2 tbsp. extra-virgin olive oil
1/2 sweet onion, diced
2 cloves garlic, minced
1 medium zucchini, halved lengthwise and thinly sliced
2 1/2 c. store-bought red salsa
2 tbsp. chipotle peppers in adobo sauce, minced
1 1/2 c. low-sodium chicken broth
14 oz. thick tortilla chips
Juice and zest of 2 limes
kosher salt & black pepper
1/2 c. queso fresco, crumbled, for garnish
1/2 bunch fresh cilantro leaves, roughly chopped, for garnish
1/2 avocado, thinly sliced, for garnish
Lime wedges, for garnish
- Preheat oven to 375°. In a large skillet over medium-high heat, add corn and sear, turning cobs every 2 minutes to evenly char. Remove corn from skillet and slice kernels off each cob, discarding the cobs. Or save them for corn chowder!

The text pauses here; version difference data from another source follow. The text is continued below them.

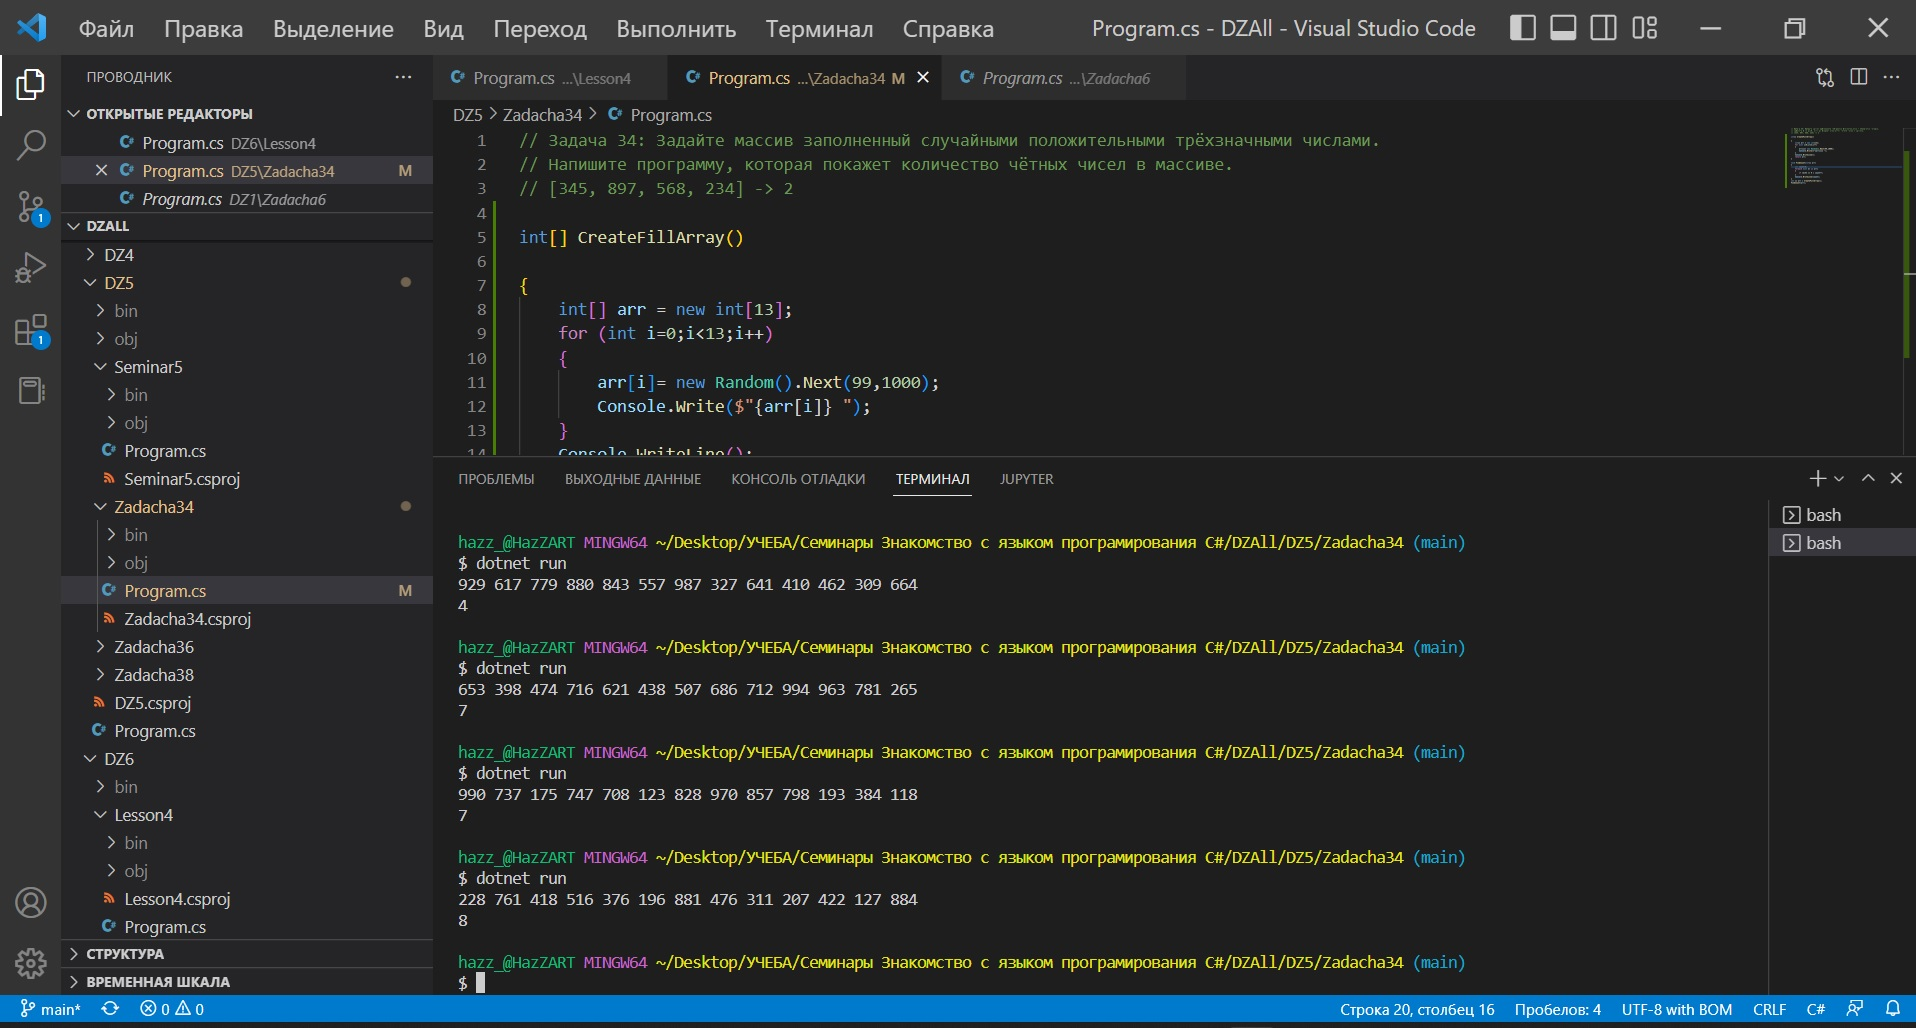
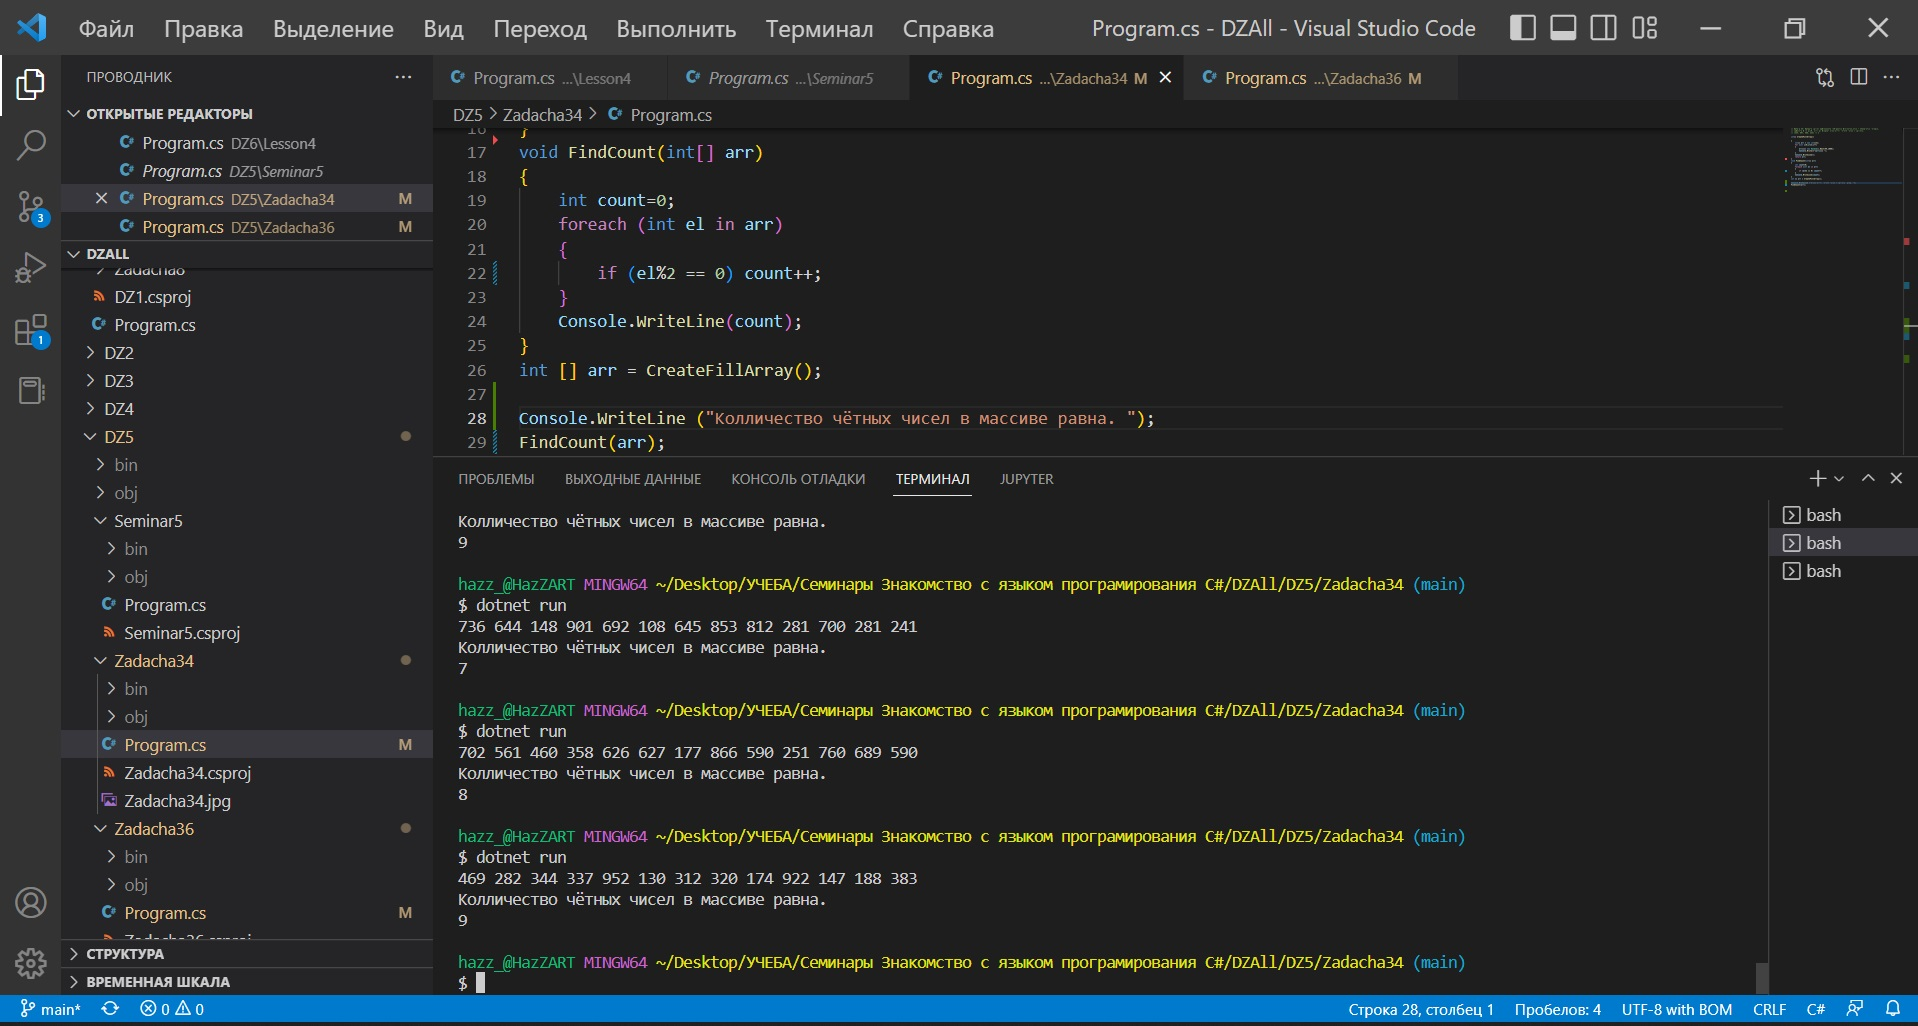
Write cod Zadacha 34

diff --git a/DZ5/Zadacha36/Program.cs b/DZ5/Zadacha36/Program.cs
@@ -3,3 +3,28 @@
 
 // [3, 7, 23, 12] -> 19
 // [-4, -6, 89, 6] -> 0
+
+int[] CreateFillArray()
+{
+    int[] arr = new int[13];
+    for (int i=0;i<13;i++) 
+    {
+        arr[i]= new Random().Next(-100000,100000);
+        Console.Write($"{arr[i]} ");
+    }
+    Console.WriteLine();
+    return arr;
+}
+void FindCount(int[] arr)
+{
+    int count=0;
+    foreach (int el in arr)
+    {
+        if (count%2 == 0 ) el = el+ el[count]; 
+        count++;
+    }
+    Console.WriteLine(count);
+}
+int [] arr = CreateFillArray();
+FindCount(arr); 
+

diff --git a/DZ5/Zadacha34/Program.cs b/DZ5/Zadacha34/Program.cs
@@ -14,16 +14,18 @@ int[] CreateFillArray()
     Console.WriteLine();
     return arr;
 }
-
 void FindCount(int[] arr)
 {
     int count=0;
     foreach (int el in arr)
     {
-        if (el%2 == 0 ) count++;
+        if (el%2 == 0) count++;
     }
     Console.WriteLine(count);
 }
 int [] arr = CreateFillArray();
-FindCount(arr); 
+
+Console.WriteLine ("Колличество чётных чисел в массиве равна. "); 
+FindCount(arr);
+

- Pour oil into skillet and cook onion and garlic, 2 to 3 minutes. Reduce heat to medium and continue to cook, 2 minutes. Stir in zucchini and cook, 4 to 5 minutes more. Add corn and toss together. Remove half the mixture from skillet and set aside.
- Add salsa, adobo, and broth and stir together. Bring mixture to a boil and begin adding tortilla chips, a handful at a time, folding gently to coat every chip. Allow chips to soak up some liquid before adding more. Repeat until all chips have been added and evenly mixed.
- Add lime zest and juice, season with salt and pepper, and gently fold together. Bake until all liquid has been absorbed, 12 to 15 minutes. Finish chilaquiles by topping with remaining zucchini and corn mixture, queso fresco, sliced avocados, and cilantro. Serve with lime wedges.